◆ Try it:
Apart from the pictures, write out all the records exactly.

-------- Dataset extract

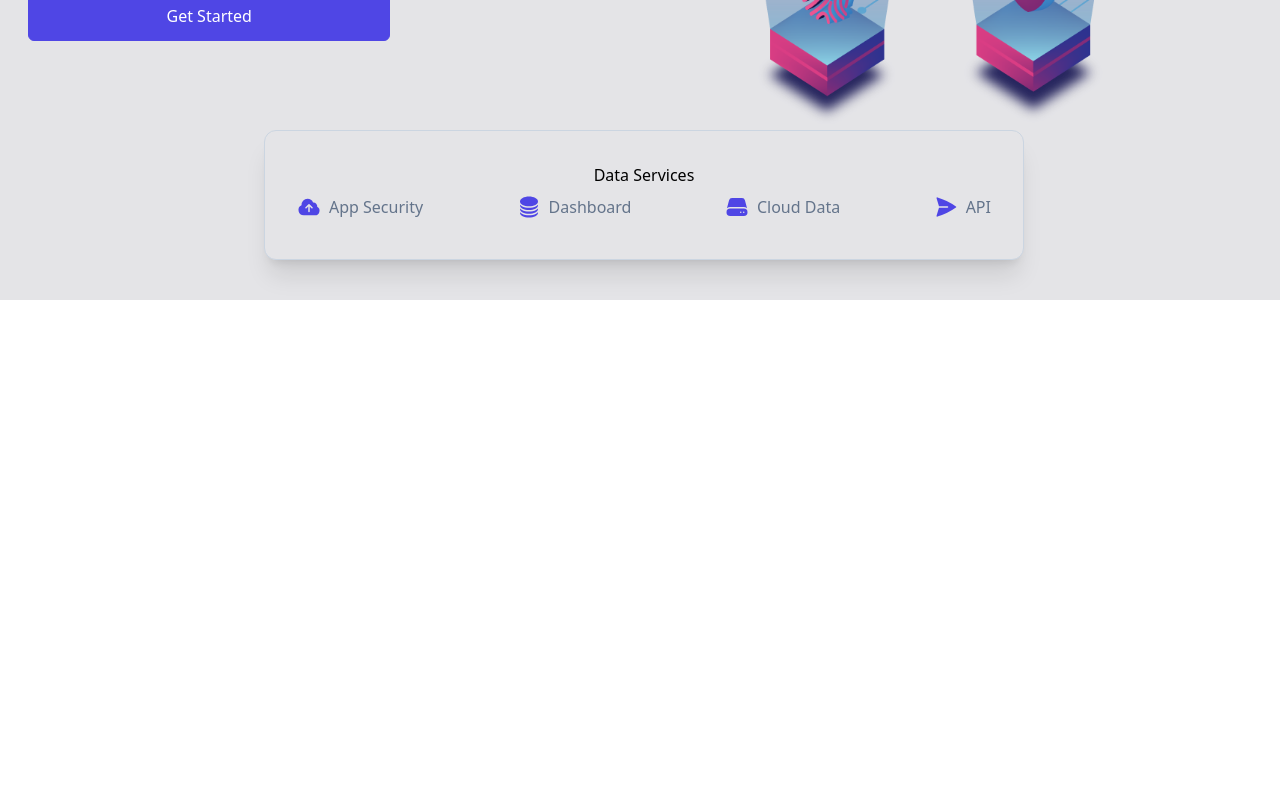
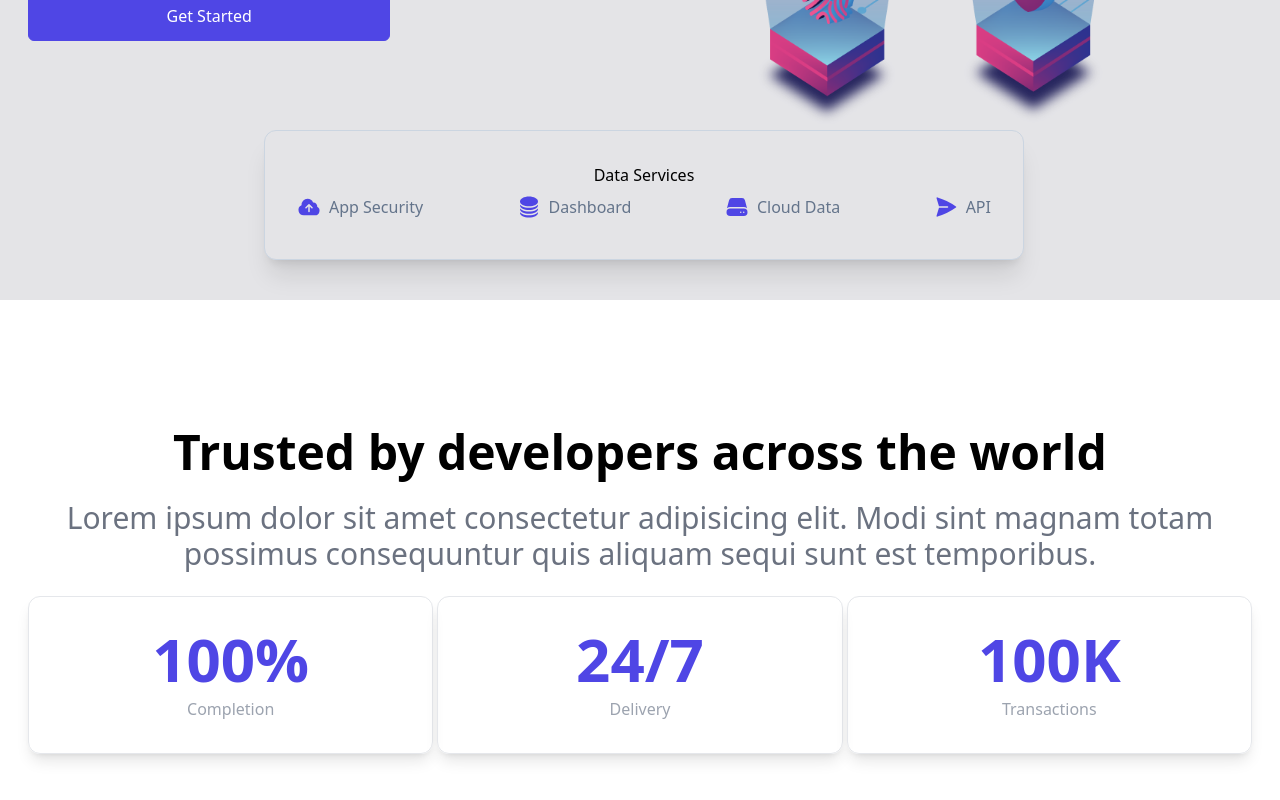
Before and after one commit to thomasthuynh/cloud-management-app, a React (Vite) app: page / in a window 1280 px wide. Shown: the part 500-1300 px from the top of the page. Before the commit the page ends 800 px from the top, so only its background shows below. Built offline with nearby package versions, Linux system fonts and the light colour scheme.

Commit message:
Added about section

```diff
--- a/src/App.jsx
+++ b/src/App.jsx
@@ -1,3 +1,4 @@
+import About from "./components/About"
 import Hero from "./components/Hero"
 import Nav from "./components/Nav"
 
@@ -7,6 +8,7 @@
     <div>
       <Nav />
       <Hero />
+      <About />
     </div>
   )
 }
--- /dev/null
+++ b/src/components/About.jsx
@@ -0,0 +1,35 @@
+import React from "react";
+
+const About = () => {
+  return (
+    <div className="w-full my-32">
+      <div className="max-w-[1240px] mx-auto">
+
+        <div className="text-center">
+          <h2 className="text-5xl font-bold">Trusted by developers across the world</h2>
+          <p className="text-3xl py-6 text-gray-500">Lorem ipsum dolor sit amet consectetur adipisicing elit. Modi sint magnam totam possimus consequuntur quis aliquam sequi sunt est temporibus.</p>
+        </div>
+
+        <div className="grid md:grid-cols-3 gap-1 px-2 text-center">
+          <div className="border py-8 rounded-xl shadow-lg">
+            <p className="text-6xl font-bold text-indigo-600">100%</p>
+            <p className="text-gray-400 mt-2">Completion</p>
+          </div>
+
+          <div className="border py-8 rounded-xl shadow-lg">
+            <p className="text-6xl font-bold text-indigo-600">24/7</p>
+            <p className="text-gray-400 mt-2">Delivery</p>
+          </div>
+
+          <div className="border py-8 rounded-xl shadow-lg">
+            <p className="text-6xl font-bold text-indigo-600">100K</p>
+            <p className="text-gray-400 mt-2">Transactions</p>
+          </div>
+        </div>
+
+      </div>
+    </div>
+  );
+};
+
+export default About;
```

----------------

◆ Your solution:
Before and after one commit to thomasthuynh/cloud-management-app, a React (Vite) app: page / in a window 1280 px wide. Shown: the part 500-1300 px from the top of the page. Before the commit the page ends 800 px from the top, so only its background shows below. Built offline with nearby package versions, Linux system fonts and the light colour scheme.

Commit message:
Added about section

```diff
--- a/src/App.jsx
+++ b/src/App.jsx
@@ -1,3 +1,4 @@
+import About from "./components/About"
 import Hero from "./components/Hero"
 import Nav from "./components/Nav"
 
@@ -7,6 +8,7 @@
     <div>
       <Nav />
       <Hero />
+      <About />
     </div>
   )
 }
--- /dev/null
+++ b/src/components/About.jsx
@@ -0,0 +1,35 @@
+import React from "react";
+
+const About = () => {
+  return (
+    <div className="w-full my-32">
+      <div className="max-w-[1240px] mx-auto">
+
+        <div className="text-center">
+          <h2 className="text-5xl font-bold">Trusted by developers across the world</h2>
+          <p className="text-3xl py-6 text-gray-500">Lorem ipsum dolor sit amet consectetur adipisicing elit. Modi sint magnam totam possimus consequuntur quis aliquam sequi sunt est temporibus.</p>
+        </div>
+
+        <div className="grid md:grid-cols-3 gap-1 px-2 text-center">
+          <div className="border py-8 rounded-xl shadow-lg">
+            <p className="text-6xl font-bold text-indigo-600">100%</p>
+            <p className="text-gray-400 mt-2">Completion</p>
+          </div>
+
+          <div className="border py-8 rounded-xl shadow-lg">
+            <p className="text-6xl font-bold text-indigo-600">24/7</p>
+            <p className="text-gray-400 mt-2">Delivery</p>
+          </div>
+
+          <div className="border py-8 rounded-xl shadow-lg">
+            <p className="text-6xl font-bold text-indigo-600">100K</p>
+            <p className="text-gray-400 mt-2">Transactions</p>
+          </div>
+        </div>
+
+      </div>
+    </div>
+  );
+};
+
+export default About;
```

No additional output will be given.